■ Instructions to follow
For every line in the data below, check for the word "Republic", then state how many lines have it. Answer with the number only.

====== Source information ======

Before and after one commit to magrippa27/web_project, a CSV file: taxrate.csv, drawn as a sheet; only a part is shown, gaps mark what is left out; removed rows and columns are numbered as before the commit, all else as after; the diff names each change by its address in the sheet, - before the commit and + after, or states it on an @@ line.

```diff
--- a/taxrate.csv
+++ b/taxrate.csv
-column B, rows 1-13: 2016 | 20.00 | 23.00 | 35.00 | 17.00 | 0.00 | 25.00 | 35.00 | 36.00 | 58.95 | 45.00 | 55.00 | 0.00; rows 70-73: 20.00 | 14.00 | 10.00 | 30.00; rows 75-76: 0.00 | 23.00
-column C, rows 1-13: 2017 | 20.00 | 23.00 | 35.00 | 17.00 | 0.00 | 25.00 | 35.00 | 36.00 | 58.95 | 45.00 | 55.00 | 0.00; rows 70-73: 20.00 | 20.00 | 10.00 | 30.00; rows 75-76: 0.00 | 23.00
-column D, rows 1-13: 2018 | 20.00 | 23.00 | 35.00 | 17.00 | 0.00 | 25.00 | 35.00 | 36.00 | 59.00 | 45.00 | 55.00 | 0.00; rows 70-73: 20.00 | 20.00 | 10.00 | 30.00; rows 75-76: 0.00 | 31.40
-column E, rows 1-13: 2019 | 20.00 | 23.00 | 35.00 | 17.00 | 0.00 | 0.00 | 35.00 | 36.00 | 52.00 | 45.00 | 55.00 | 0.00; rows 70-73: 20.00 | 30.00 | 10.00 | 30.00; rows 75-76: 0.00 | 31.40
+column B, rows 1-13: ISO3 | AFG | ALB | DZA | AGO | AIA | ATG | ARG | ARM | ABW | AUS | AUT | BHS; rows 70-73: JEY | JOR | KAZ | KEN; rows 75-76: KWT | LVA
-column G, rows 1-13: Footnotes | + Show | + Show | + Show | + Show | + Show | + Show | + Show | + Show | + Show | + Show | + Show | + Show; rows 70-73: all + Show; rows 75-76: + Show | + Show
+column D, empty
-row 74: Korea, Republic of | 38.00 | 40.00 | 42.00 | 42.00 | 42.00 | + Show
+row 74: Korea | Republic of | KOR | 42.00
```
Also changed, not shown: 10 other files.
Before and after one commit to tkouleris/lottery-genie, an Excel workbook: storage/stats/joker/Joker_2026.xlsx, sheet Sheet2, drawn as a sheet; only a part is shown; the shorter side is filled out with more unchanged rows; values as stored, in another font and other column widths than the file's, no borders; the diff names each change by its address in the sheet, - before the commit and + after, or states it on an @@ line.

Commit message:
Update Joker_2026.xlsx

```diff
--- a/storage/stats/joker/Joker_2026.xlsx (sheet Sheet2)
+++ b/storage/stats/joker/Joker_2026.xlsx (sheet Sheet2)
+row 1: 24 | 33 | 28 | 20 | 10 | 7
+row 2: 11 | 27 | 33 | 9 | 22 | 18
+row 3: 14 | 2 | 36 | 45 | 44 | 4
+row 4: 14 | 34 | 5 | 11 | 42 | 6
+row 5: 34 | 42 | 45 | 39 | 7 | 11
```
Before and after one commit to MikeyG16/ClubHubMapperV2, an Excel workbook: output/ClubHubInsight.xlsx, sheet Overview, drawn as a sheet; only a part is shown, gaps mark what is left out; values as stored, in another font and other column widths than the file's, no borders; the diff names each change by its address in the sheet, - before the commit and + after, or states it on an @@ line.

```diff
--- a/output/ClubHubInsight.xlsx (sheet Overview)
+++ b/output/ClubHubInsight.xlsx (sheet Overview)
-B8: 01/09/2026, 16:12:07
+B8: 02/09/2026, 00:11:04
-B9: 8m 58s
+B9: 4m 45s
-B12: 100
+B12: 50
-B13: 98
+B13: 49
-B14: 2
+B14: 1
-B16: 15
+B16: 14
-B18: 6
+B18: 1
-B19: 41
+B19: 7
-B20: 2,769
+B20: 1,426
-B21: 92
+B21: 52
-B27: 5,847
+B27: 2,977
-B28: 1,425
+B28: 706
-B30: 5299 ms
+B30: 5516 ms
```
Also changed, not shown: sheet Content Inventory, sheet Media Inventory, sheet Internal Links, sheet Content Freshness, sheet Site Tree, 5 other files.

======

■ Answer box
2